|Downtown Rochester with in the Middle the Mayo Civic|
center where the meeting was held
Together with Albert de Vries I had the honour to wrap up the conference. It is a bit of a ungrateful honour, because many people are leaving the conference, much of what you want to say has already been told and people just want to go home. On the other hand it is also a nice challenge to make such a talk interesting.
The presentation that I gave can be found here. In short I presented that in my opinion a successful precision dairy farming application (I also call it "sensor system") has to do more than measuring a physiological status in a cow. That data has to be transformed in useful information. Without that information, the sensor is useless. The goal of precision dairy farming applications should be decision support. Sensor information therefore, for some applications, should be combined with other data sources and be associated with decision support tools. There are hardly any applications described in scientific literature (see the review of Niels Rutten) that contain all of these aspects.
Successfull applications should furthermore be economical viable (benefits exceed the costs), although this is not always necessary, for instance in the case of adoption of automatic milking, where quality of life, flexibility of labor etc. are important reasons to invest in automatic milking.

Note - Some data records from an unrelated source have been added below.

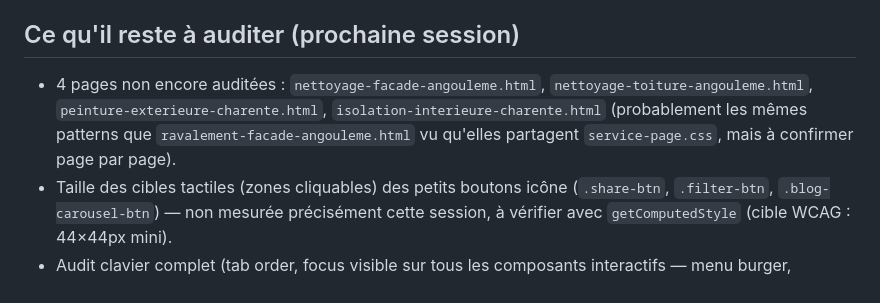
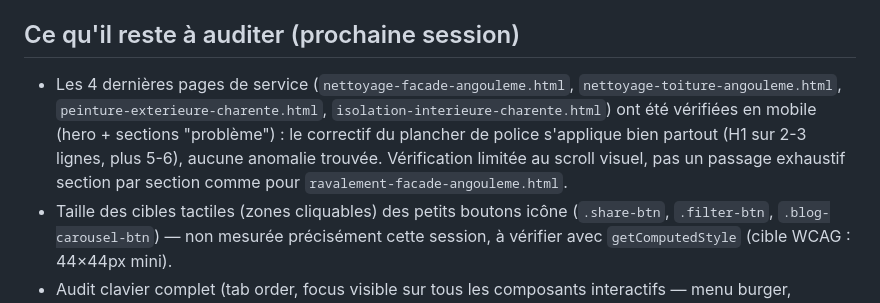
Before and after one commit to atlas161/Villeger-Peinture-Raval-Renovation, a Markdown page: docs/ux-ui-responsive-audit.md, the part around the change. Drawn GitHub-style.

Commit message:
Audit UX/UI : vérifie les 4 dernières pages de service
Nettoyage façade, nettoyage toiture, peinture extérieure, isolation :
le correctif de plancher de police du hero (commit 463c07c) s'applique
bien partout, aucune nouvelle anomalie trouvée. Vérifié aussi qu'aucune
autre règle CSS "p { display: flex }" n'existe ailleurs sur le site
(le bug .zone-note corrigé précédemment était un cas isolé).

Co-Authored-By: Claude Sonnet 5 <noreply@anthropic.com>

```diff
--- a/docs/ux-ui-responsive-audit.md
+++ b/docs/ux-ui-responsive-audit.md
@@ -70,10 +70,12 @@ piège similaire déjà documenté dans `code-quality-refactor.md` pour Playwrig
 
 ## Ce qu'il reste à auditer (prochaine session)
 
-- 4 pages non encore auditées : `nettoyage-facade-angouleme.html`, `nettoyage-toiture-angouleme.html`,
-  `peinture-exterieure-charente.html`, `isolation-interieure-charente.html` (probablement les mêmes
-  patterns que `ravalement-facade-angouleme.html` vu qu'elles partagent `service-page.css`, mais à
-  confirmer page par page).
+- Les 4 dernières pages de service (`nettoyage-facade-angouleme.html`,
+  `nettoyage-toiture-angouleme.html`, `peinture-exterieure-charente.html`,
+  `isolation-interieure-charente.html`) ont été vérifiées en mobile (hero + sections "problème") : le
+  correctif du plancher de police s'applique bien partout (H1 sur 2-3 lignes, plus 5-6), aucune anomalie
+  trouvée. Vérification limitée au scroll visuel, pas un passage exhaustif section par section comme pour
+  `ravalement-facade-angouleme.html`.
 - Taille des cibles tactiles (zones cliquables) des petits boutons icône (`.share-btn`, `.filter-btn`,
   `.blog-carousel-btn`) — non mesurée précisément cette session, à vérifier avec `getComputedStyle`
   (cible WCAG : 44×44px mini).
```
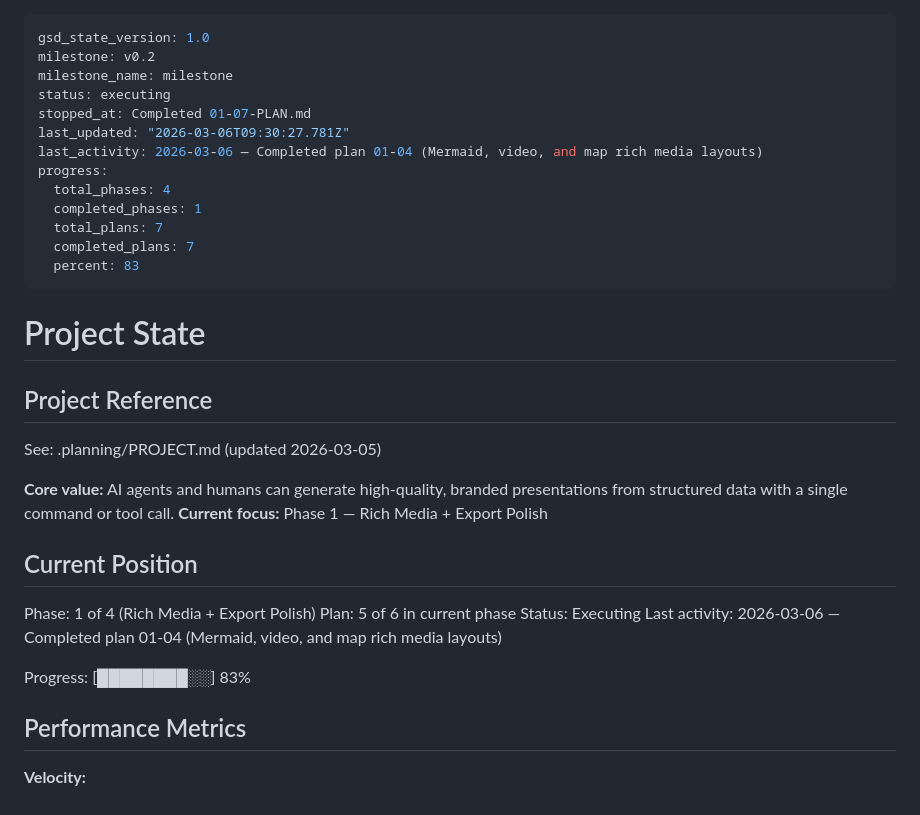
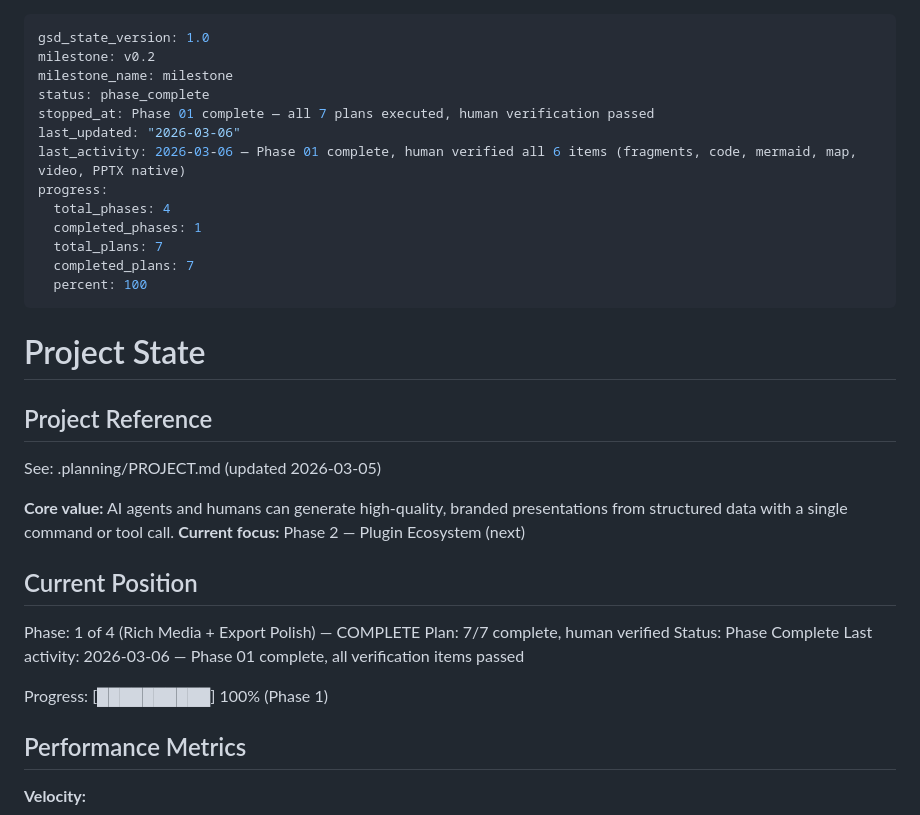
Before and after one commit to TerminalGambit/presentation-framework, a Markdown page: .planning/STATE.md, the part around the change. Drawn GitHub-style.

Commit message:
docs(phase-01): complete phase execution — human verification passed
All 7 plans executed, 11/11 requirements verified. Human tested:
fragments, code highlighting, mermaid, maps, video, PPTX native editability.

Co-Authored-By: Claude Opus 4.6 <noreply@anthropic.com>

```diff
--- a/.planning/STATE.md
+++ b/.planning/STATE.md
@@ -2,16 +2,16 @@
 gsd_state_version: 1.0
 milestone: v0.2
 milestone_name: milestone
-status: executing
-stopped_at: Completed 01-07-PLAN.md
-last_updated: "2026-03-06T09:30:27.781Z"
-last_activity: 2026-03-06 — Completed plan 01-04 (Mermaid, video, and map rich media layouts)
+status: phase_complete
+stopped_at: Phase 01 complete — all 7 plans executed, human verification passed
+last_updated: "2026-03-06"
+last_activity: 2026-03-06 — Phase 01 complete, human verified all 6 items (fragments, code, mermaid, map, video, PPTX native)
 progress:
   total_phases: 4
   completed_phases: 1
   total_plans: 7
   completed_plans: 7
-  percent: 83
+  percent: 100
 ---
 
 # Project State
@@ -21,16 +21,16 @@ progress:
 See: .planning/PROJECT.md (updated 2026-03-05)
 
 **Core value:** AI agents and humans can generate high-quality, branded presentations from structured data with a single command or tool call.
-**Current focus:** Phase 1 — Rich Media + Export Polish
+**Current focus:** Phase 2 — Plugin Ecosystem (next)
 
 ## Current Position
 
-Phase: 1 of 4 (Rich Media + Export Polish)
-Plan: 5 of 6 in current phase
-Status: Executing
-Last activity: 2026-03-06 — Completed plan 01-04 (Mermaid, video, and map rich media layouts)
+Phase: 1 of 4 (Rich Media + Export Polish) — COMPLETE
+Plan: 7/7 complete, human verified
+Status: Phase Complete
+Last activity: 2026-03-06 — Phase 01 complete, all verification items passed
 
-Progress: [████████░░] 83%
+Progress: [██████████] 100% (Phase 1)
 
 ## Performance Metrics
 
```
Also changed, not shown: .planning/ROADMAP.md (+1 -1 lines), 1 other file.
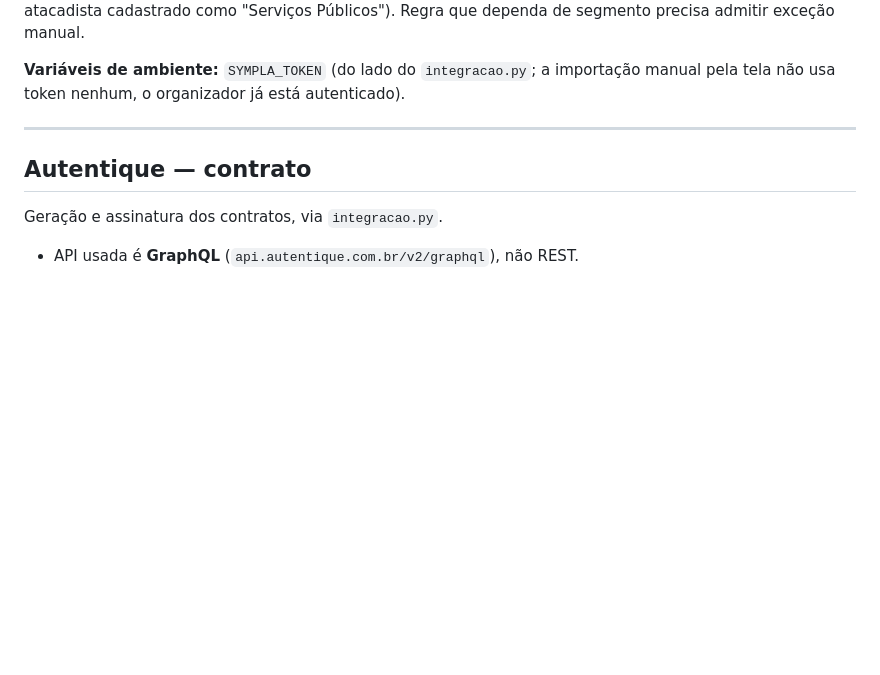
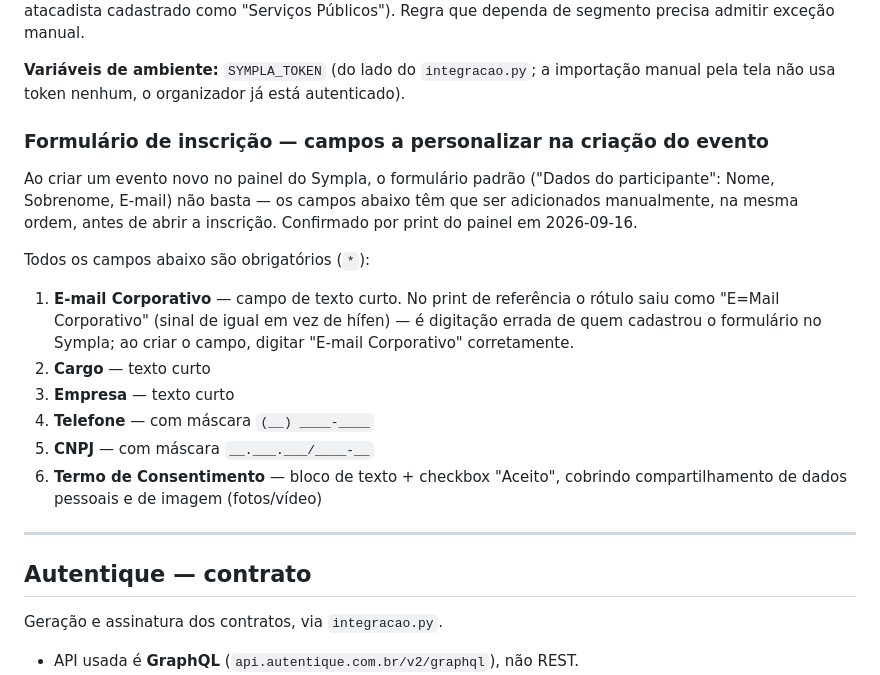
Before and after one commit to gerardocarvalhogp-prog/ciocerrado_gestao, a Markdown page: gestao/docs/80-integracoes.md, the part around the change. Rendered like a GitHub page; blank space fills up the shorter version.

Commit message:
docs: checklist de campos do formulário de inscrição no Sympla

```diff
--- a/gestao/docs/80-integracoes.md
+++ b/gestao/docs/80-integracoes.md
@@ -44,6 +44,26 @@ dependa de segmento precisa admitir exceção manual.
 **Variáveis de ambiente:** `SYMPLA_TOKEN` (do lado do `integracao.py`; a
 importação manual pela tela não usa token nenhum, o organizador já está
 autenticado).
+
+### Formulário de inscrição — campos a personalizar na criação do evento
+
+Ao criar um evento novo no painel do Sympla, o formulário padrão ("Dados do
+participante": Nome, Sobrenome, E-mail) não basta — os campos abaixo têm que
+ser adicionados manualmente, na mesma ordem, antes de abrir a inscrição.
+Confirmado por print do painel em 2026-09-16.
+
+Todos os campos abaixo são obrigatórios (`*`):
+
+1. **E-mail Corporativo** — campo de texto curto. No print de referência o
+   rótulo saiu como "E=Mail Corporativo" (sinal de igual em vez de hífen) —
+   é digitação errada de quem cadastrou o formulário no Sympla; ao criar o
+   campo, digitar "E-mail Corporativo" corretamente.
+2. **Cargo** — texto curto
+3. **Empresa** — texto curto
+4. **Telefone** — com máscara `(__) ____-____`
+5. **CNPJ** — com máscara `__.___.___/____-__`
+6. **Termo de Consentimento** — bloco de texto + checkbox "Aceito", cobrindo
+   compartilhamento de dados pessoais e de imagem (fotos/vídeo)
 
 ---
 
```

Finally I think that the ultimate goal of precision dairy farming should be to explore the full potential of each individual dairy cow, instead of managing cows in groups. In the old days with small herds, that was possible, with the larger herds, that became difficult, but now with assitance of precision dairy farming technology it is possible again.